[Skip to Content]
Access to paid content on this site is currently suspended due to excessive activity being detected from your IP address Please contact the publisher to request reinstatement.
[Skip to Content Landing]
February 8, 1902

The Organization of the Medical Profession.

JAMA. 1902;XXXVIII(6):400. doi:10.1001/jama.1902.02480060038002

This article is only available in the PDF format. Download the PDF to view the article, as well as its associated figures and tables.


V. Why Organization Has Failed in the Past.  There is no wonder, if we recognize this as the ideal, that attempts at organization have failed in the past. Except in a few states, the county societies, what few there are, exist, to all intents and purposes, as independent organizations, each standing alone, struggling along without encouragement in its efforts, without help when it becomes weak, dying out or lying dormant for months or years, to be revived and struggle along again and again without help!The state societies, as a rule, are independent organizations devoted to scientific and social purposes, and neglecting and ignoring the broad functions pertaining to a body representing the profession of the whole state.
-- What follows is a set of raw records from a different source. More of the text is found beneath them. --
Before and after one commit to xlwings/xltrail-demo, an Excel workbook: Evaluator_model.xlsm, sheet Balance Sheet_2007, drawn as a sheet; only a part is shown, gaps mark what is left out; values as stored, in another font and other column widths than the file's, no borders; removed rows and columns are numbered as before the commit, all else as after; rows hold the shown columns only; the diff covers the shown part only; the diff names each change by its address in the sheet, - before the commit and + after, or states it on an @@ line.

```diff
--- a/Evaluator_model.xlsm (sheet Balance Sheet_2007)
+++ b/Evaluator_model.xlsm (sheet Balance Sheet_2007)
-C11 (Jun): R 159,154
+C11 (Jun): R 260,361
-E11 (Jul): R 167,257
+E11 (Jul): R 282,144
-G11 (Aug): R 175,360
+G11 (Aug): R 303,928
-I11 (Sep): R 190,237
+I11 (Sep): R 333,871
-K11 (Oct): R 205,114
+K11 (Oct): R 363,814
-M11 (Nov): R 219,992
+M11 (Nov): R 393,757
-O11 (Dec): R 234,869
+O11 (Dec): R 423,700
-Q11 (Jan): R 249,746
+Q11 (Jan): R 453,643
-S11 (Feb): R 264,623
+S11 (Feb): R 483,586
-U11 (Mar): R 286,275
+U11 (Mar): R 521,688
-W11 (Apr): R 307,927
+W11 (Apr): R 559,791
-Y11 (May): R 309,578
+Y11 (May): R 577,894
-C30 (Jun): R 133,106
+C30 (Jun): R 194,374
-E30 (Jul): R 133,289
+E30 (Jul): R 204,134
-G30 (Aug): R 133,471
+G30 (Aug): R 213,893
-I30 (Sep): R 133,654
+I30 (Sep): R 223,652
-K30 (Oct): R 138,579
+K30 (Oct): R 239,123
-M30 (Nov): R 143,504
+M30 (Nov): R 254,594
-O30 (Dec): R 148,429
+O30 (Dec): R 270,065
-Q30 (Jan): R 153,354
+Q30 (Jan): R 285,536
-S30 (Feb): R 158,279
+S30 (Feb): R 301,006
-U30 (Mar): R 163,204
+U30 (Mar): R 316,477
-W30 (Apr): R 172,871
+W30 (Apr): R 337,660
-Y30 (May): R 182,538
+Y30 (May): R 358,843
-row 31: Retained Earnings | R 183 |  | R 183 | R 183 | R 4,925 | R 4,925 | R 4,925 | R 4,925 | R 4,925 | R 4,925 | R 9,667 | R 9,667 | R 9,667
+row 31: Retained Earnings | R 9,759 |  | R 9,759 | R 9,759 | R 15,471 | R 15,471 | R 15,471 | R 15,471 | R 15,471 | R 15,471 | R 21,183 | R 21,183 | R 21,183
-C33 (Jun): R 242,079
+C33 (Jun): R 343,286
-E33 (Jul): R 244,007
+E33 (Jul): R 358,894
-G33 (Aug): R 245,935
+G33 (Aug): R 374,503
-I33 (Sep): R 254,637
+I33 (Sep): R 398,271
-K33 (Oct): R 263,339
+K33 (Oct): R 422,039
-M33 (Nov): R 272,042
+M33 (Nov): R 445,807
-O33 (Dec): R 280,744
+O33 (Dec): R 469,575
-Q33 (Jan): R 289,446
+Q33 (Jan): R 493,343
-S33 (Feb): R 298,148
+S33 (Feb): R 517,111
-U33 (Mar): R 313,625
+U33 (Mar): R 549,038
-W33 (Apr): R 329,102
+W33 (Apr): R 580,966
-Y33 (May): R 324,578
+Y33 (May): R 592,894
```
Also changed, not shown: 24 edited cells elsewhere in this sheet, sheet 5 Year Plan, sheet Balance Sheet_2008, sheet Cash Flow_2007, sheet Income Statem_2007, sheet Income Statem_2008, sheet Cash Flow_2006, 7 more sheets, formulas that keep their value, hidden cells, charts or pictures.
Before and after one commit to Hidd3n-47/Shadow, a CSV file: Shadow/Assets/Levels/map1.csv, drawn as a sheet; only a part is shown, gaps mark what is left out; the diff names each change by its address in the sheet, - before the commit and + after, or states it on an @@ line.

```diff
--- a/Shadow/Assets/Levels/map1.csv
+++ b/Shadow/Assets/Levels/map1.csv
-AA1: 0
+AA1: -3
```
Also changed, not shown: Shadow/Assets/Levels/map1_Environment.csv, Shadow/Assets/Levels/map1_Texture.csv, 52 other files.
A study of the conditions existing in various parts of our country shows that in those states in which there are but few county societies the state society

First Page Preview View Large
First page PDF preview
First page PDF preview